    Protein Expression and Purification 07/2002; 25(1):31-40. · 1.43 Impact Factor

Publication Stats

105 Citations
45.40 Total Impact Points

Institutions

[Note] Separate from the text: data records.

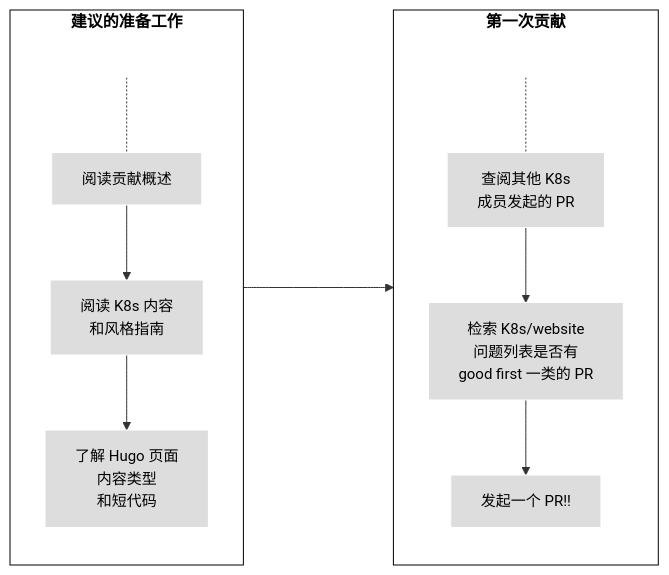
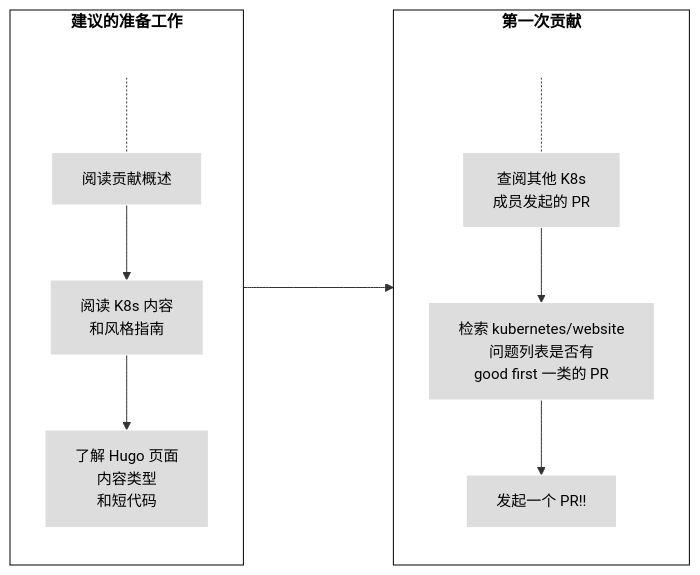
One commit to KimSJ15/kubernetes_website changed the second of 2 diagrams in content/zh-cn/docs/contribute/_index.md. Above: the diagram before and after it, drawn with Mermaid. The commit also changed other lines of this file and 5 other files, not shown here.

```diff
--- a/content/zh-cn/docs/contribute/_index.md
+++ b/content/zh-cn/docs/contribute/_index.md
@@ -187,26 +187,26 @@
 {{< mermaid >}}
 flowchart LR
     subgraph second[第一次贡献]
     direction TB
     S[ ] -.-
     G[查阅其他 K8s<br>成员发起的 PR] -->
-    A[检索 K8s/website<br>问题列表是否有<br>good first 一类的 PR] --> B[发起一个 PR!!]
+    A[检索 kubernetes/website<br>问题列表是否有<br>good first 一类的 PR] --> B[发起一个 PR!!]
     end
     subgraph first[建议的准备工作]
     direction TB
        T[ ] -.-
        D[阅读贡献概述] -->E[阅读 K8s 内容<br>和风格指南]
        E --> F[了解 Hugo 页面<br>内容类型<br>和短代码]
     end
     
 
     first ----> second
      
 
 classDef grey fill:#dddddd,stroke:#ffffff,stroke-width:px,color:#000000, font-size:15px;
 classDef white fill:#ffffff,stroke:#000,stroke-width:px,color:#000,font-weight:bold
 classDef spacewhite fill:#ffffff,stroke:#fff,stroke-width:0px,color:#000
 class A,B,D,E,F,G grey
 class S,T spacewhite
 class first,second white
 {{</ mermaid >}}
```
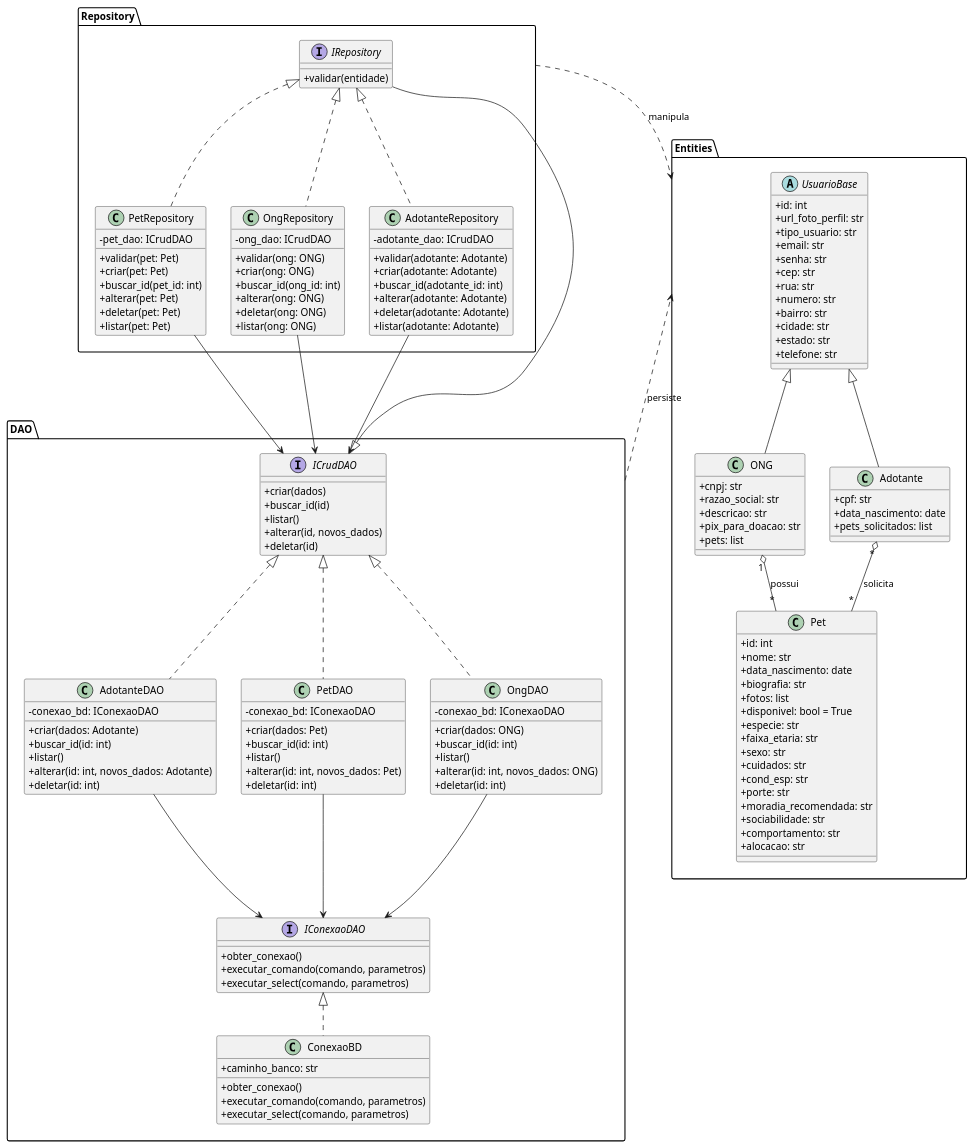
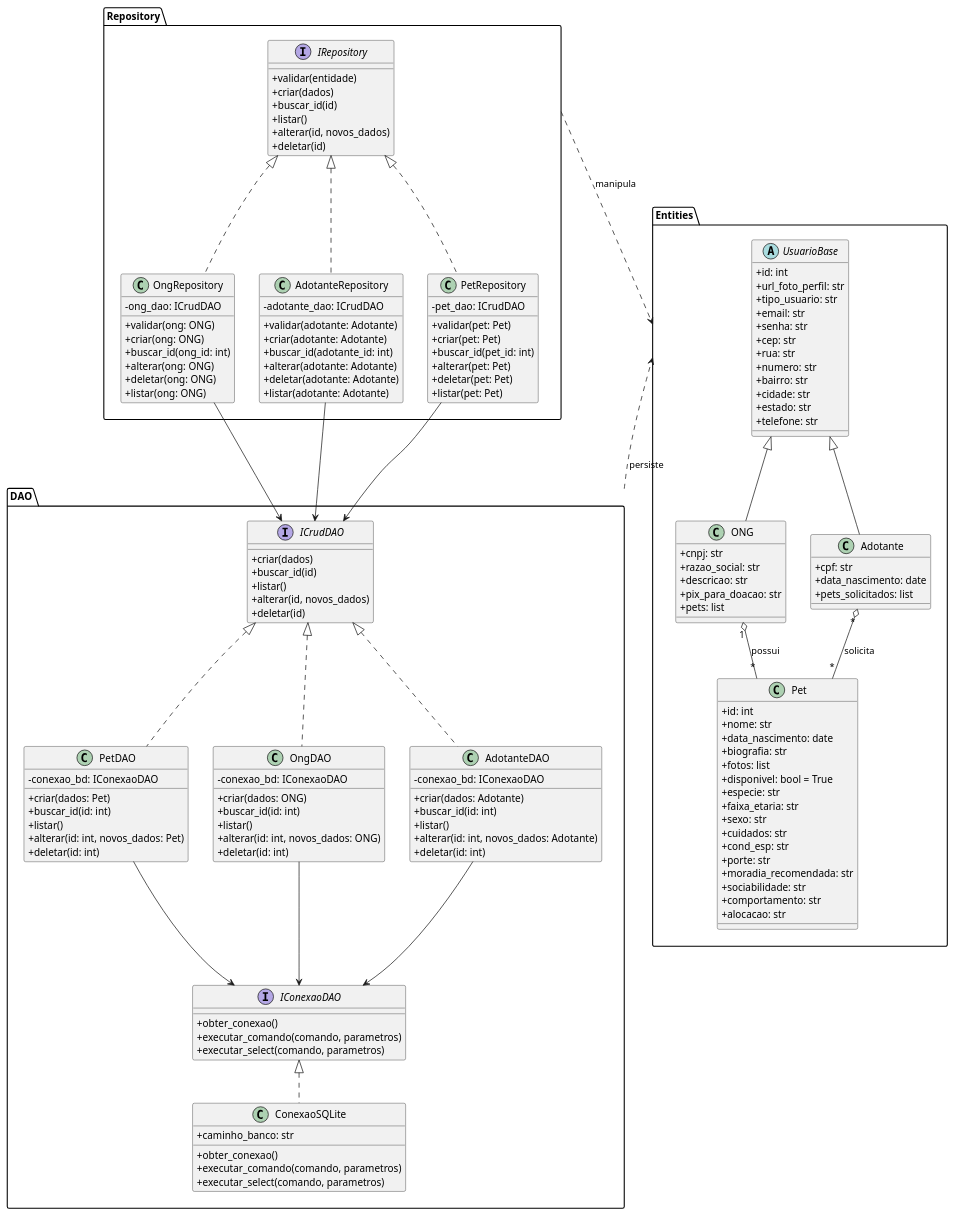
Before and after one commit to raissa-placido/PareaPet_Core: the diagram in docs/dominio.md, drawn with PlantUML. The commit also changed 2 other files, not shown here.

Commit message:
fix: corrige diagrama de dominio

```diff
--- a/docs/dominio.md
+++ b/docs/dominio.md
@@ -73,7 +73,7 @@
         +executar_select(comando, parametros)
     }
 
-    class ConexaoBD {
+    class ConexaoSQLite {
         +caminho_banco: str
         +obter_conexao()
         +executar_comando(comando, parametros)
@@ -115,7 +115,7 @@
         +deletar(id: int)
     }
 
-    IConexaoDAO <|.. ConexaoBD
+    IConexaoDAO <|.. ConexaoSQLite
     ICrudDAO <|.. PetDAO
     ICrudDAO <|.. OngDAO
     ICrudDAO <|.. AdotanteDAO
@@ -128,6 +128,11 @@
 package "Repository" {
     interface IRepository {
         +validar(entidade)
+        +criar(dados)
+        +buscar_id(id)
+        +listar()
+        +alterar(id, novos_dados)
+        +deletar(id)
     }
 
     class PetRepository {
@@ -160,7 +165,6 @@
         +listar(adotante: Adotante)
     }
 
-    ICrudDAO <|-- IRepository
     IRepository <|.. PetRepository
     IRepository <|.. OngRepository
     IRepository <|.. AdotanteRepository
```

  • 2009–2012
    • National Institutes of Health
      • • Branch of Occupational and Environmental Epidemiology
      • • Laboratory of Biochemistry and Molecular Biology
      Bethesda, MD, United States
  • 2011
    • International Prevention Research Institute
      Lyons, Rhône-Alpes, France
    • National Cancer Institute (USA)
      • Cancer Prevention Fellowship Program
      Maryland, United States
  • 2004
    • University of Nebraska Medical Center
      • College of Medicine
      Omaha, Nebraska, United States